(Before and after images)
· · ·
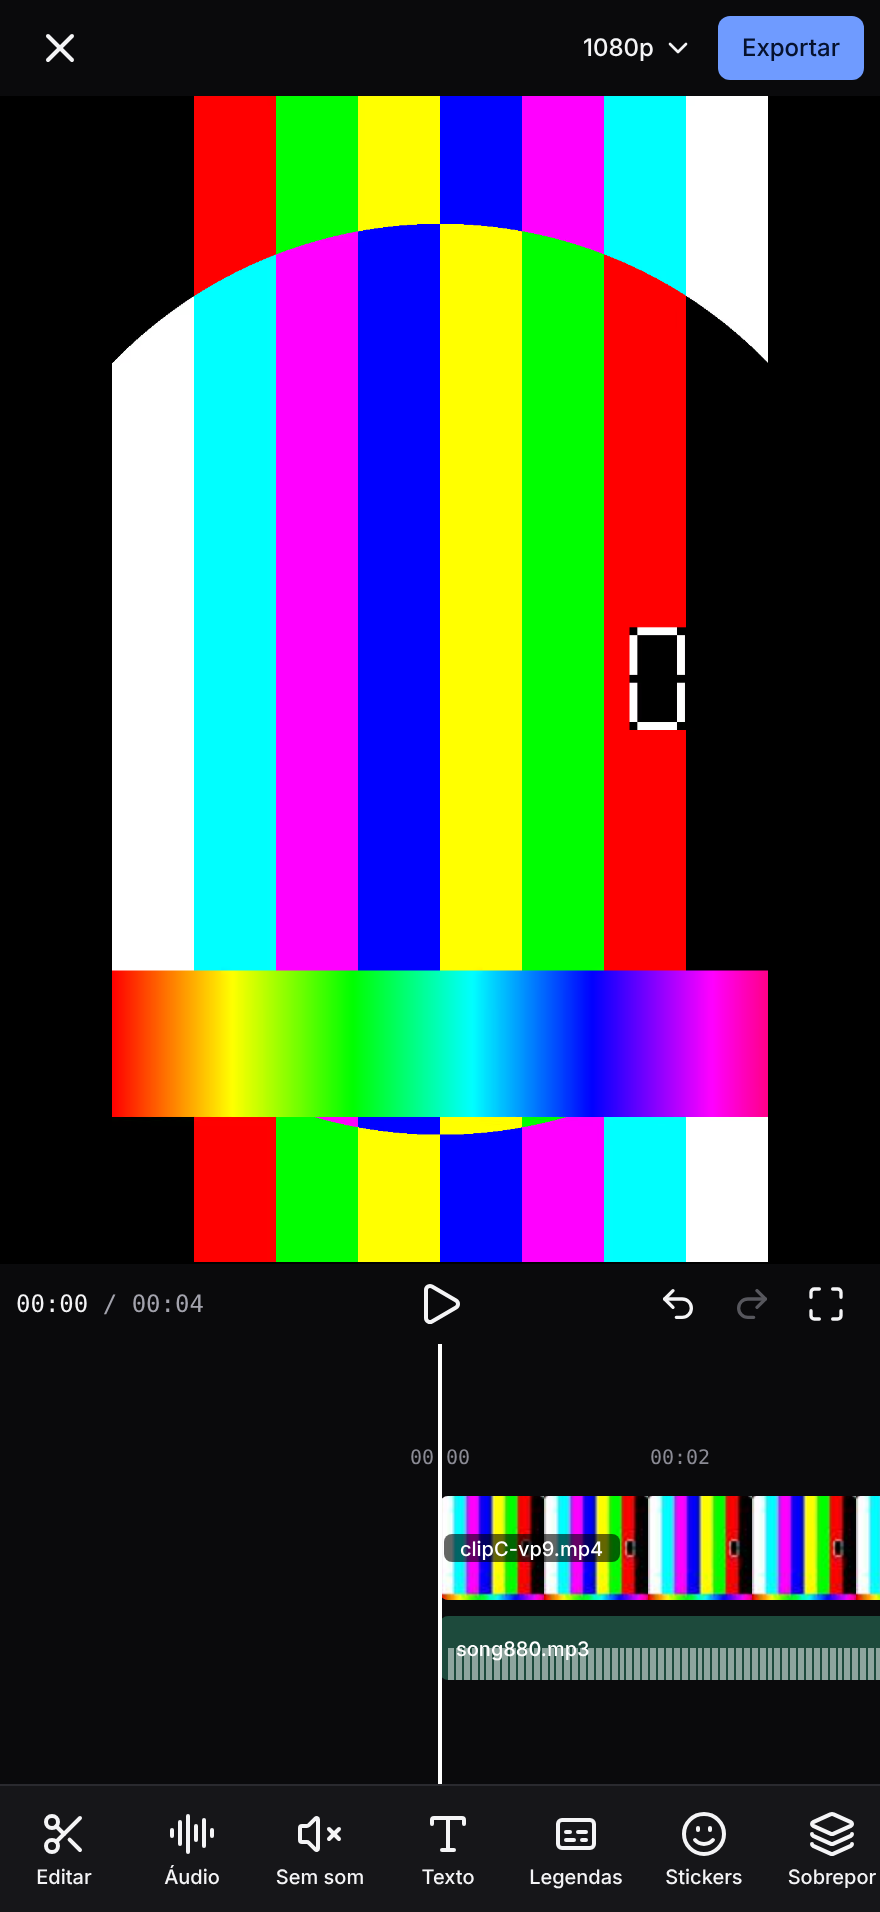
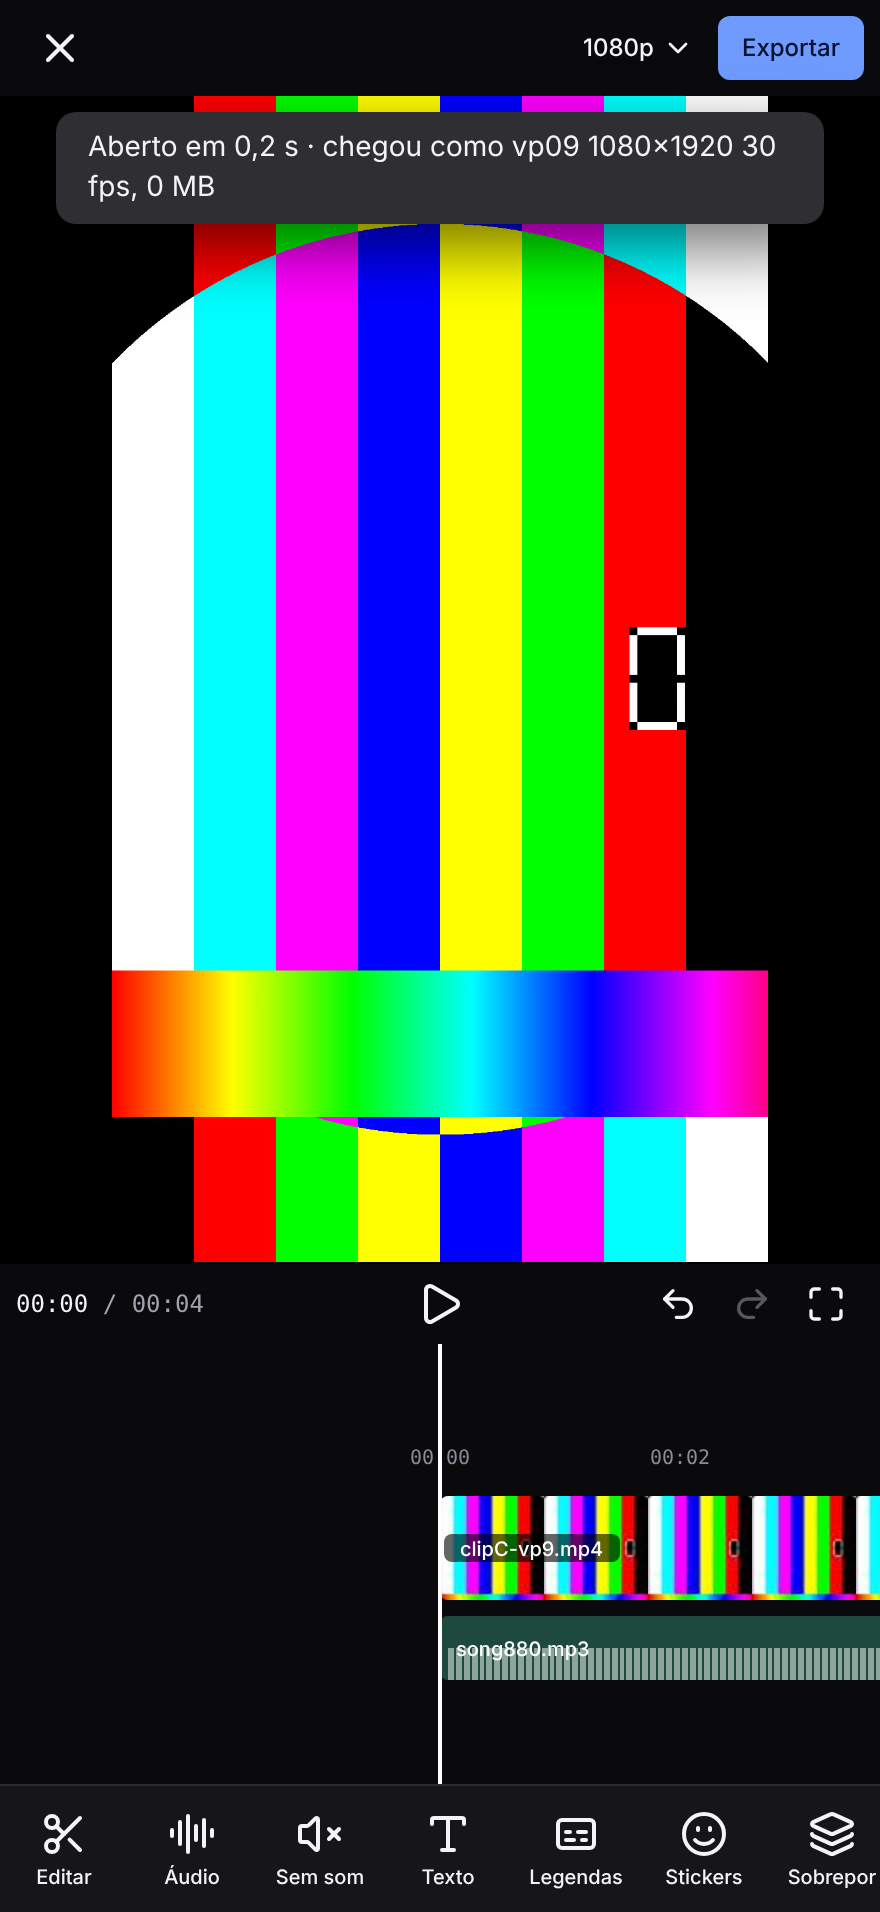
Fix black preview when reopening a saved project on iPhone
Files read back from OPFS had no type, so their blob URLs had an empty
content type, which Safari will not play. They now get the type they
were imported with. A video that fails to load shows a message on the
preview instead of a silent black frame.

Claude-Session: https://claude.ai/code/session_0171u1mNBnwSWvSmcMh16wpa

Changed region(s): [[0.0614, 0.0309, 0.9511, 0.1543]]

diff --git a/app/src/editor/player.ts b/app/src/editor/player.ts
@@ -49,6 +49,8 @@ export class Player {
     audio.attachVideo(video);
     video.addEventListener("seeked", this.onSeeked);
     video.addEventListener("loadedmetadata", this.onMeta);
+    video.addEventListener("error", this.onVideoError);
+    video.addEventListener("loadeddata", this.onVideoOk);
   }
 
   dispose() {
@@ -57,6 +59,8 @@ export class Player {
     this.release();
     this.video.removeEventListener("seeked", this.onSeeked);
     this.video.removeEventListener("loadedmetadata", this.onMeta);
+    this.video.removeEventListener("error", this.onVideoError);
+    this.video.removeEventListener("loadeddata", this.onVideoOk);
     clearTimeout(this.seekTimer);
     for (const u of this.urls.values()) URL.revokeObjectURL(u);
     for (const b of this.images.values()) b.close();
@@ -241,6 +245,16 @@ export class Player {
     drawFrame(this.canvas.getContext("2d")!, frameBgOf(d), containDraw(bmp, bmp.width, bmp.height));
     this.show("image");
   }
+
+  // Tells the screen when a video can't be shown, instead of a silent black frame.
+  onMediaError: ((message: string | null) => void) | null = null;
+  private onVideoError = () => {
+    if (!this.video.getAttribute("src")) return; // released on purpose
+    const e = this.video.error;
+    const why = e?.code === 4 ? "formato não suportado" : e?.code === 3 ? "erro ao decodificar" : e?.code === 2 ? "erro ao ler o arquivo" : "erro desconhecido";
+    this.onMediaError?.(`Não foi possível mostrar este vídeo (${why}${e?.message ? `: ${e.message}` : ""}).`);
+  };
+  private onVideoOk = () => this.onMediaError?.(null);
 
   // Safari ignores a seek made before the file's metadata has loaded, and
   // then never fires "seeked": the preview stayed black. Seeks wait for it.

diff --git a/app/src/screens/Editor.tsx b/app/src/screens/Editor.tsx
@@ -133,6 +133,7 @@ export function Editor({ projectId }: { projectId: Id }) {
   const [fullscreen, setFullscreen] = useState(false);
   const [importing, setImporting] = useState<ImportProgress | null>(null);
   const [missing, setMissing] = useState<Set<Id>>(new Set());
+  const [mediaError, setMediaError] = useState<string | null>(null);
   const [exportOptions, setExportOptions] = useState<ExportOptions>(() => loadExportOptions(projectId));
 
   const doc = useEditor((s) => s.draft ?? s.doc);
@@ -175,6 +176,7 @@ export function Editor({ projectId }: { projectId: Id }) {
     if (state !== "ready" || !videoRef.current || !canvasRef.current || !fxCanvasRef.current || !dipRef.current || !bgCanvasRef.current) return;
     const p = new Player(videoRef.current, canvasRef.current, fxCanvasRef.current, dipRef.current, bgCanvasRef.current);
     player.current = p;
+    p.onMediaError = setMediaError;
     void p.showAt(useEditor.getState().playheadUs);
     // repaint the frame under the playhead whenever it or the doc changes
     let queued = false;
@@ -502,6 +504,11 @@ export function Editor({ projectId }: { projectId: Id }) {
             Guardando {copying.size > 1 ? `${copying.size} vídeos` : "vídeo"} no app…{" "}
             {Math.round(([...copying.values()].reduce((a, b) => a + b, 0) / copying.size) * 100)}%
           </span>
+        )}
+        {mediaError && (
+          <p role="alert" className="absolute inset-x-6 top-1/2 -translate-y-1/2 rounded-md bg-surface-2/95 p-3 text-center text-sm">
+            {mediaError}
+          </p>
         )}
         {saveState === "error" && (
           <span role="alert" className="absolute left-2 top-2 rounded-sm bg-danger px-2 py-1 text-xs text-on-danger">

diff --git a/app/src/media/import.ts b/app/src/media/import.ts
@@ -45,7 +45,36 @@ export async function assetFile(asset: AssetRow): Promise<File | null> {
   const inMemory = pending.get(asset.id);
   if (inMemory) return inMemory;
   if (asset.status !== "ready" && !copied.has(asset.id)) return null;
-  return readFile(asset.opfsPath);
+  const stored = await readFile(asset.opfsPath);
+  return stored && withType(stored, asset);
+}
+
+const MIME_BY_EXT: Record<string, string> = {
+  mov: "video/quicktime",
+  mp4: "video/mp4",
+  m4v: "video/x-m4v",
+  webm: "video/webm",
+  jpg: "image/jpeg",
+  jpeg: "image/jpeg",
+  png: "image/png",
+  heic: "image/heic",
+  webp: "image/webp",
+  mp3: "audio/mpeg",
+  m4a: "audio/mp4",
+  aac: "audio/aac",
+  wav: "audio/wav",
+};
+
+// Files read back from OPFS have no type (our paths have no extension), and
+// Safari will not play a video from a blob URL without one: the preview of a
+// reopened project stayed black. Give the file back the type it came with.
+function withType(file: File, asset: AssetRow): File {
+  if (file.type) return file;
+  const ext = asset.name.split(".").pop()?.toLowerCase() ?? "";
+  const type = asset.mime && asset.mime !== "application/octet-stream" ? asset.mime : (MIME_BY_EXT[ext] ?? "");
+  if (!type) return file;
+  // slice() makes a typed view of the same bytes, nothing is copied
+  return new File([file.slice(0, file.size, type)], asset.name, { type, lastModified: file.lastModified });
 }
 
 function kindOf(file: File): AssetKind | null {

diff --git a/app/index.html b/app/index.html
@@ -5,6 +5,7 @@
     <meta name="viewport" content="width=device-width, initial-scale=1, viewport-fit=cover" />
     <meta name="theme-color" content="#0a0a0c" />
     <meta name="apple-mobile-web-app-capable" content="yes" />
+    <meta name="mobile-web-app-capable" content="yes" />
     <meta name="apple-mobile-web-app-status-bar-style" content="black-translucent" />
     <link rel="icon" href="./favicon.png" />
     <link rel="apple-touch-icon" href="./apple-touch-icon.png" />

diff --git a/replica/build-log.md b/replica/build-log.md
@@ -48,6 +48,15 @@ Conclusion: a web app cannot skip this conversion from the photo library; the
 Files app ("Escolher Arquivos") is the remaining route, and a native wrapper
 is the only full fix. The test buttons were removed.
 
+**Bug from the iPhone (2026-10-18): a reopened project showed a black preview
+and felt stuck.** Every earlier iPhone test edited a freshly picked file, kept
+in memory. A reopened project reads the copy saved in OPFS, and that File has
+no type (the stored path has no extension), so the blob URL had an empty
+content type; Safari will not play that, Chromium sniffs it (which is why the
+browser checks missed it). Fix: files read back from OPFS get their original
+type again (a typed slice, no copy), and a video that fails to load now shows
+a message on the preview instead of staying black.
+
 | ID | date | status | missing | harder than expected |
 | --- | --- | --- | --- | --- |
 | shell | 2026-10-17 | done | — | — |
· · ·
Find the word "message" in the records and pull out each line that has it.

Answer space:
were imported with. A video that fails to load shows a message on the
+  onMediaError: ((message: string | null) => void) | null = null;
+    this.onMediaError?.(`Não foi possível mostrar este vídeo (${why}${e?.message ? `: ${e.message}` : ""}).`);
+a message on the preview instead of staying black.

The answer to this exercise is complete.